If this is the case, you would typically do all of your OCR processing and recognition in front end document capture software.  These application provide the fastest OCR engines, and their recognition processing time can be anywhere from 100-600 pages per minute, depending on the types of pages you are scanning. 

Do you utilize MFPs / Copiers to scan document to sharepoint?

Most companies are trying to leverage their investment in their copier hardware to provide end users a great scanning and capture onramp to SharePoint.  In this case, you typically want an OCR application that can provide recognition on the fly, and do the conversion process behind the scenes.  Their are many MFP integrated applications on the market that can provide the OCR engine: iCapture, NSI AutoStore, eCopy to name a few.

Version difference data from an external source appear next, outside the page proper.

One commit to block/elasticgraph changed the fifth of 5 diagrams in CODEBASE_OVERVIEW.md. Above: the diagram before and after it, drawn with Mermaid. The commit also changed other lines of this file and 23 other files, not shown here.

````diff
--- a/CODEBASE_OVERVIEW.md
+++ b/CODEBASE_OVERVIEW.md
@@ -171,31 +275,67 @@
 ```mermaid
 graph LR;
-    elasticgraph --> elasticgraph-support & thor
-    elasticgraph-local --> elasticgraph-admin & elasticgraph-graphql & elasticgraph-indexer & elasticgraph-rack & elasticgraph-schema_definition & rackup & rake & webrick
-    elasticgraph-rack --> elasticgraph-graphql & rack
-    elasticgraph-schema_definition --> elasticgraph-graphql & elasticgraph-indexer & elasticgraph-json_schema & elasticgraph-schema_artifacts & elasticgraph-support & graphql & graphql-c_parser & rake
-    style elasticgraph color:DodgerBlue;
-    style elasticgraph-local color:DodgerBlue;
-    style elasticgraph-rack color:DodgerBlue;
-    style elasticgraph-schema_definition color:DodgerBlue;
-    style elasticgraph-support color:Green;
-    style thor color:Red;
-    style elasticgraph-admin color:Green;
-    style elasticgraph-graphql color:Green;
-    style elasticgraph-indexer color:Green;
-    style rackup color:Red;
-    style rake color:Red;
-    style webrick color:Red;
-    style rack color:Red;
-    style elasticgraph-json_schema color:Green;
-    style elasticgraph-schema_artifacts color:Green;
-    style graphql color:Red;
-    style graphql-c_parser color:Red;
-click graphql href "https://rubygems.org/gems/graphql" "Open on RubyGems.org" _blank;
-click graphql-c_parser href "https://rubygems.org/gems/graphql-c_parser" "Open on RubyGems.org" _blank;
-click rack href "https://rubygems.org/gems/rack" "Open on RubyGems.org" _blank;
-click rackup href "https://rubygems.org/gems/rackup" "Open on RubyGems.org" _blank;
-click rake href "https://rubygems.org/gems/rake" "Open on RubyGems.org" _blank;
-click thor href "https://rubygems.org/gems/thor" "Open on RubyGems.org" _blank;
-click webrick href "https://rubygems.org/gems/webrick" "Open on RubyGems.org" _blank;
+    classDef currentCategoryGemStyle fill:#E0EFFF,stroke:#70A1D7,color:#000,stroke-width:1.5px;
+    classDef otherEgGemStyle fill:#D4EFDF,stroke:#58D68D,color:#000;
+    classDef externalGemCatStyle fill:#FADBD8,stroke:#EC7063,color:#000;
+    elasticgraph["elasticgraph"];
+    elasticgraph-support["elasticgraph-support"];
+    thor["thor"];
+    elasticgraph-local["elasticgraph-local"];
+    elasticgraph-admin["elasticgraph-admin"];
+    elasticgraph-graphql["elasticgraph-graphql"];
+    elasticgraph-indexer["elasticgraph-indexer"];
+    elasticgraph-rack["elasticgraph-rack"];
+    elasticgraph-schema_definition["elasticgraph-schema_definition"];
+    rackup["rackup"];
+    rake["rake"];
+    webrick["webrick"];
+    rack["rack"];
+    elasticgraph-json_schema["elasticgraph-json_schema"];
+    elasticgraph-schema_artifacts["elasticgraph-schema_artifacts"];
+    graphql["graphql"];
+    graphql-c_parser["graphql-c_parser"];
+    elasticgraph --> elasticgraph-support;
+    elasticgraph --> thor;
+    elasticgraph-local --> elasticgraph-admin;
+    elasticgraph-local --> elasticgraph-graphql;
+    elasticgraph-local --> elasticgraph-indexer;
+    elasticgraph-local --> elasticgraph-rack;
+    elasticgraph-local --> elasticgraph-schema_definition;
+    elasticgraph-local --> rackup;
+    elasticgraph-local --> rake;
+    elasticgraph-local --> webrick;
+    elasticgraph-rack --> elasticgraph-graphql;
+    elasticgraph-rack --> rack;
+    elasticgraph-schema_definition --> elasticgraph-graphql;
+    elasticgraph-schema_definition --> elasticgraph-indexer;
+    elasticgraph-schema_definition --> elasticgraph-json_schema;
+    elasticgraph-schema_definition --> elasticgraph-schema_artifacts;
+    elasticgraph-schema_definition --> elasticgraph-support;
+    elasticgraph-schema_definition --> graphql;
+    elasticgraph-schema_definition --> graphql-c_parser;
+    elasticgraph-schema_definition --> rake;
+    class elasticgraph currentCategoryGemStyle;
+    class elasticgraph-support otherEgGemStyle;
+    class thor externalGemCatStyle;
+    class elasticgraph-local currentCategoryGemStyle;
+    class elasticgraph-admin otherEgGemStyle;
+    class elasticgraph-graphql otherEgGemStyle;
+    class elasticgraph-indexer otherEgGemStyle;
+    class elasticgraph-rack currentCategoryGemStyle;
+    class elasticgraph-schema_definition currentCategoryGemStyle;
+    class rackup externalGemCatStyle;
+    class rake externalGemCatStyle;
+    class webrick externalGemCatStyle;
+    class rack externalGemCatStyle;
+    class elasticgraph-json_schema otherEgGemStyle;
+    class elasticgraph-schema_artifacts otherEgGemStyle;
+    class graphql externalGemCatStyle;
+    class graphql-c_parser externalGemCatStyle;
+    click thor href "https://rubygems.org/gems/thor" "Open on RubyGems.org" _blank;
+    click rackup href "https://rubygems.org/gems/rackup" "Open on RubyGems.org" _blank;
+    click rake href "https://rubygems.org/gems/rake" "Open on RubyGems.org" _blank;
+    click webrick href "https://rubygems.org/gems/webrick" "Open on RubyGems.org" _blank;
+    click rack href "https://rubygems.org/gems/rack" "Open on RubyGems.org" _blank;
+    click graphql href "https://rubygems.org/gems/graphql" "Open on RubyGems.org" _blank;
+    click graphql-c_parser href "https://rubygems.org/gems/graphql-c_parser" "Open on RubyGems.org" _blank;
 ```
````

Do the end users compile, combine and work with documents at their desktops?

In environments where end users are constantly working in their documents, and need desktop scanning access, typically and OCR Desktop application can be the best solution.  These applications can put the control of the conversion process in the end user's hands, and can provide them OCR capability at the click of the mouse.  Some apps in this class are eCopy Paperworks, PaperPort and OmniPage.

Do you want to SharePoint OCR PDFs?
Knowing what format and how you want to search can be critical, and having OCR PDFs in SharePoint can allow for full text search.

All of the OCR Solutions on this page focus on doing the process before the documents hit SharePoint.  I will write an article later on solutions that can OCR documents within SharePoint Libraries later.

Saturday, January 23, 2010

What is OCR, ICR and OMR?

What is OCR, ICR and OMR?

In the area of text conversion, there is often confusion on the acronyms that surround the industry, and what each one designates.  Below are some quick overviews of each of the recognition technologies, and what they accomplish:

Optical Character Recognition (OCR) Software

OCR Software takes images, and converts them to searchable text.  The output can be a plain text file, or the industry standard today is an image with hidden text PDF.  OCR can also be utilized to extract data from scanned images, providing a means to either harvest information, or create index fields for later search. OCR Software Definition

Intelligent Character Recognition (ICR) Software

ICR Software provides the ability to recognize handwritten, or hand printed text.  This process can be extrememly accurate when the printed text is bound by boxes, or combed form fields.  Hanwriting is a little more complex, and typically requires many samples to be accurate. ICR Software Definition

Optical Mark Recognition (OMR) Software

OMR Software, somtimes called "mark sesnse", provides the ability to read checked boxes on forms or documents.  The software senses the difference between an unmarked and marked box using a baseline reading, and then allows the recognition to take place.

Many manufacturers combine all 3 into a single recognition engine that provides powerful analysis capabilities for scanned documents and forms.  OMR Software Definition

Saturday, January 16, 2010

OCR Software and Image Processing

OCR Software and Image Processing

Why is image processing so important when utilizing Optical Character Recognition Software?

In order to get the highest possible accuracy with your OCR Application, the recognition process needs to have a clean image to examine.  The most important are auto-orientation, deskew and despeckle.  The Auto-orientation process examines tha page, and makes sure it is oriented correclty for the whole recognition process.  Deskew examines the page for any skewing, whcih may occur during the scan process, and "rights" the page to make sure the text is inline throughout the page.  Despeckle takes away any speckles on the page that can be falsely identified as font characters, but also can be attributed to any misreads of characters.

Older documents may require other functions, such as font improvement and deshading to insure the highest possible accuracy in the overall OCR process.